EdWeek: An Arizona administrative law judge ruled that the Tuscon Mexican American studies program was in violation of a recent Arizona law that "bans classes primarily designed for a particular ethnic group or that 'promote resentment toward a race or class of people.'” While the ruling is a recommendation only, it is in line with the new Tuscon superintendent's views, who will likely take action against the program because "by framing historical events in racial terms, the teachers promote groupthink and victimhood." Or, just maybe, "the classes push Latino students to excel and teach a long-neglected slice of America’s cultural heritage: Chicano perspectives on literature, history and social justice."
The Maricopa County sheriff and his immigration enforcement tactics are dealt another blow as "A judge overseeing a lawsuit that alleges racial profiling in Maricopa County Sheriff Joe Arpaio's immigration patrols issued punishments against the agency on Friday for its acknowledged destruction of records in the case," reports NPR.
Based on the story posted below, NPR runs a story on the same issue. Brings national attention to this very challenging issue.
AZCentral.com has a strong piece documenting how three adolescents navigate the institution of schooling and society in the wake of Arizona's anti-immigration law. Introducing one student: "Gerson lives in this trailer with two other young men. They are all seniors in high school, and they are all in the country illegally.In the aftermath of Arizona Senate Bill 1070, which made it a state crime to be an illegal immigrant, Gerson's father was deported. Jonathan Labrada's family moved away, and Alejandro Sau's family, such as it was, began to fall apart."

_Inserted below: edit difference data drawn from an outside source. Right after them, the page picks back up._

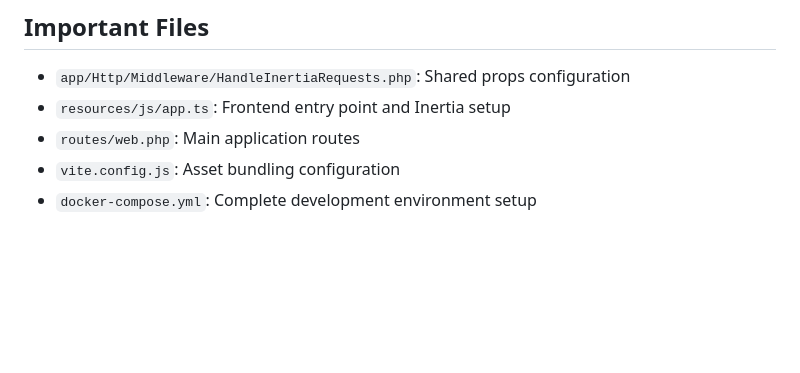
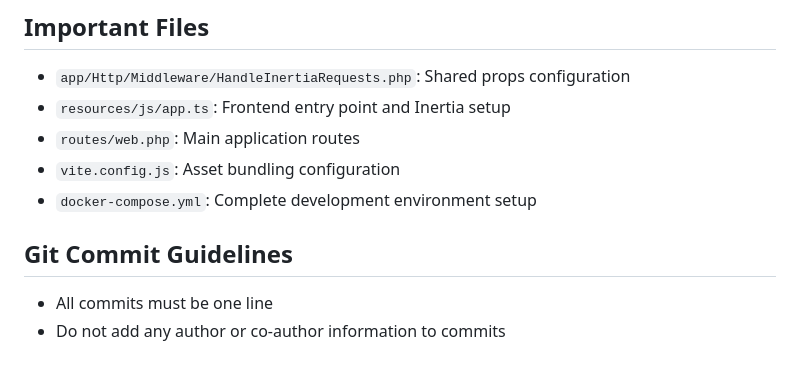
Before and after one commit to sauce-base/core, a Markdown page: CLAUDE.md, the part around the change. Rendered like a GitHub page; blank space fills up the shorter version.

Commit message:
docs: add git commit guidelines to CLAUDE.md

```diff
--- a/CLAUDE.md
+++ b/CLAUDE.md
@@ -72,3 +72,7 @@ This is a Laravel 12 application with Inertia.js and Vue 3 frontend, using the T
 - `routes/web.php`: Main application routes
 - `vite.config.js`: Asset bundling configuration
 - `docker-compose.yml`: Complete development environment setup
+
+## Git Commit Guidelines
+- All commits must be one line
+- Do not add any author or co-author information to commits
```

California, like Arizona and Massachusetts, have nationalistic English-only laws that preclude virtually any form of native language instruction. After more than a decade of implementation in these states, English learners perform among the lowest on many academic indicators. Ed Week reports on a Californian study among middle school age children that "found 30 percent of students learning English had not gained language proficiency by 8th grade, although most had been in the English learning program since kindergarten. Of those who remained in English classes in high school, almost half dropped out and only 6 percent passed the state high school exit exam." LA Unified School District,

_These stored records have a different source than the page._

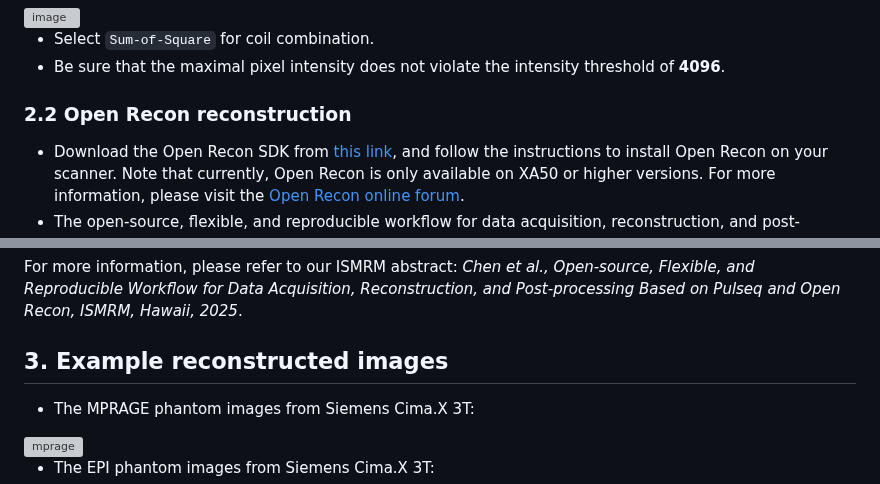
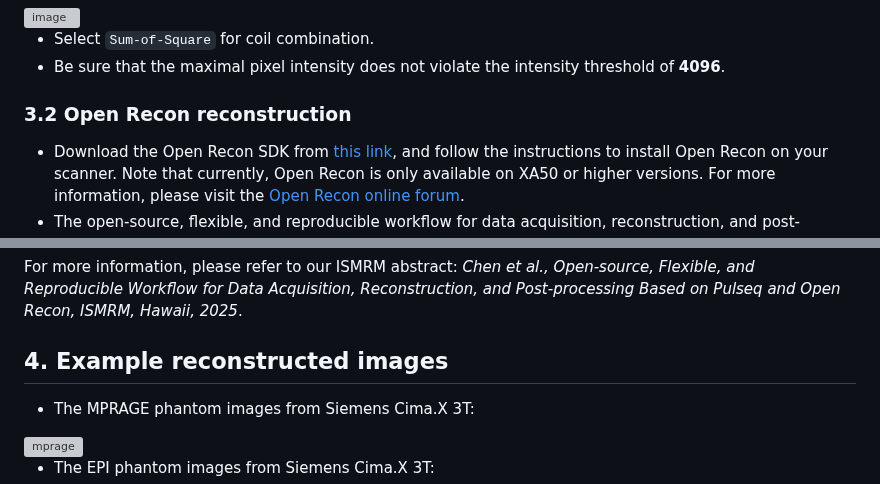
Before and after one commit to pulseq/Pulseq-Rocks-2023-24-ISMRM-Reproducibility-Challenge, a Markdown page: image_reconstruction_tutorial/readme.md, 2 parts joined by grey strips. Rendered like a GitHub page; grey boxes are pictures that could not be loaded.

```diff
--- a/image_reconstruction_tutorial/readme.md
+++ b/image_reconstruction_tutorial/readme.md
@@ -37,7 +46,7 @@ Before executing the Pulseq-based sequences on a Siemens platform, you can enabl
 
 * Select `Sum-of-Square` for coil combination.
 * Be sure that the maximal pixel intensity does not violate the intensity threshold of **4096**.
-### 2.2 Open Recon reconstruction
+### 3.2 Open Recon reconstruction
 * Download the Open Recon SDK from [this link](https://www.magnetom.net/t/open-recon-sdk-downloads/7223), and follow the instructions to install Open Recon on your scanner. Note that currently, Open Recon is only available on XA50 or higher versions. For more information, please visit the [Open Recon online forum](https://www.magnetom.net/c/openrecon/35).
 * The open-source, flexible, and reproducible workflow for data acquisition, reconstruction, and post-processing based on Pulseq and Open Recon is shown below:
 
@@ -47,7 +56,7 @@ Workflow overview. **(A)** TSE sequence designed in Pulseq. **(B)** The Pulseq i
 
 For more information, please refer to our ISMRM abstract: *Chen et al., Open-source, Flexible, and Reproducible Workflow for Data Acquisition, Reconstruction, and Post-processing Based on Pulseq and Open Recon, ISMRM, Hawaii, 2025*.
 
-## 3. Example reconstructed images
+## 4. Example reconstructed images
 * The MPRAGE phantom images from Siemens Cima.X 3T:
 
 <img width="677" height="254" alt="mprage" src="https://github.com/user-attachments/assets/36839e0a-6109-4535-9805-3a40e1046df0" />
```
Also changed, not shown: other parts of image_reconstruction_tutorial/readme.md (+18 -9 lines).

The American Spectator runs an interesting rumination on this rather contentious question. Among the more contentious selections described by Mark Tooley, the column's author: "...if the Nativity story happened in today's Arizona, 'Sheriff Arpaio would seek to arrest Joseph and Mary, throw them into Tent City, where Mary would have had her baby with little medical attention.' In this scenario, Jesus would be an anchor baby. And Joseph may have a dream directing him back into Mexico, though the 'trek across the Arizona desert is as treacherous and dangerous as the trek from Bethlehem to Egypt.'"

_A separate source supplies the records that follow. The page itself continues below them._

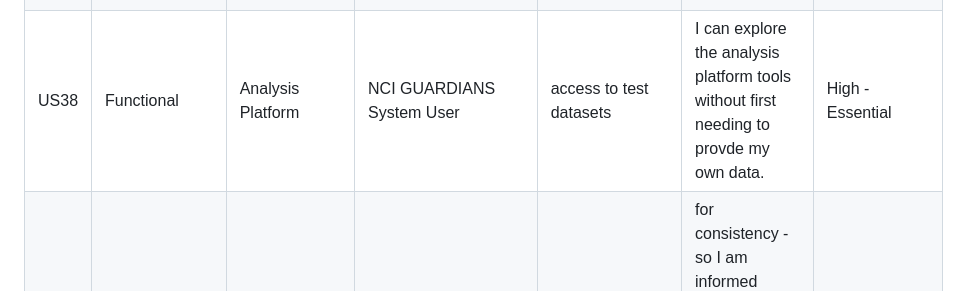
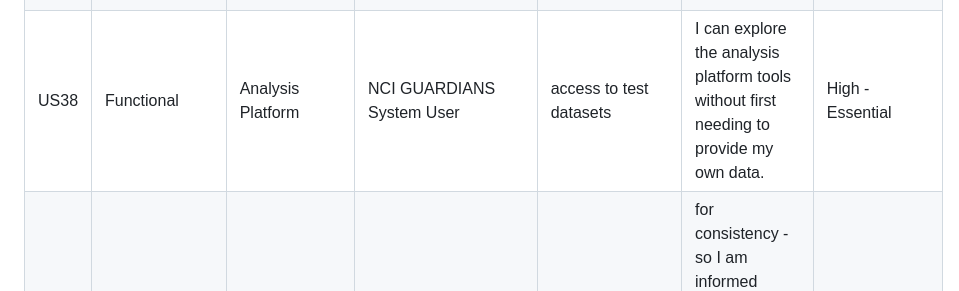
Before and after one commit to GUARDIANS-infrastructure/Project2A-artefacts, a Markdown page: business_analysis/user_stories.md, the part around the change. Rendered like a GitHub page.

Commit message:
Update user_stories.md typo fix

```diff
--- a/business_analysis/user_stories.md
+++ b/business_analysis/user_stories.md
@@ -55,6 +55,6 @@ These are draft user stories for the human omics research data infrastructure un
 | US35 | Documentation | Gen3 | NCI GUARDIANS Project Lead, System Administrator | comprehesive and accessible implementation and operational documentation | the abillity to implement a Gen3 platform and/or operate it is a skillset not limited to one person in NCI's GUARDOANS team and so that we use proven repeatable processes for best outcomes. | High \- Essential |
 | US36 | Trust ad Identity (Authorisation) | Gen3 | NCI GUARDIANS Project Lead, System Administrator, Data Custodian | only DAC approved users to be able to login to each Gen3 | we comply with our obligations according to NHMRC Guidelines for the responsible and ethical sharing of data and the conditions specific to the dataset. | High \- Essential |
 | US37 | Functional | Analysis Platform | NCI GUARDIANS System User | to be able to import preinstalled software tools for common genomics analysis from within the ARE supported environments of Jupyter, RStudio and CommandLine | I have flexibility of access to these preinstalled software tools and I am not limited to using a specific UI to benefit from them. | High \- Essential |
-| US38 | Functional | Analysis Platform | NCI GUARDIANS System User | access to test datasets | I can explore the analysis platform tools without first needing to provde my own data. | High \- Essential |
+| US38 | Functional | Analysis Platform | NCI GUARDIANS System User | access to test datasets | I can explore the analysis platform tools without first needing to provide my own data. | High \- Essential |
 | US39 | Functional | Analysis Platform | NCI GUARDIANS System User | access to a list of what software libraries and/or tools have been installed including tool versions and version updates | for consistency \- so I am informed about any potential causes of variable results \- and for publishing \- so I can report in my publications what tool versions I used. | High \- Essential |
 | US40 | Documentation | Analysis Platform | NCI GUARDIANS System User | documentation about the tools in the analysis platform | I understand how to access and import the tools into my specific environment within NCI's GUARDIANS infrastructure. | High \- Essential |
```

the Claves curriculum website is live!
Also check out the book at Guilford Press
I am an associate professor in the Lynch School of Education at Boston College. Previously I was a third- and fourth-grade bilingual teacher and worked in district, state, and nonprofit settings on issues pertaining to bilingualism and literacy. My research is broadly focused on emergent bilingual learners from Spanish-speaking homes in K-8 settings. Within that context, my work targets language use and development, cross-linguistic relations, instructional interventions, and teacher practice. I've published many articles and book chapters, has developed language-based and reading curricula, and have worked in close collaboration with Boston-area schools facilitating the translation of research to practice.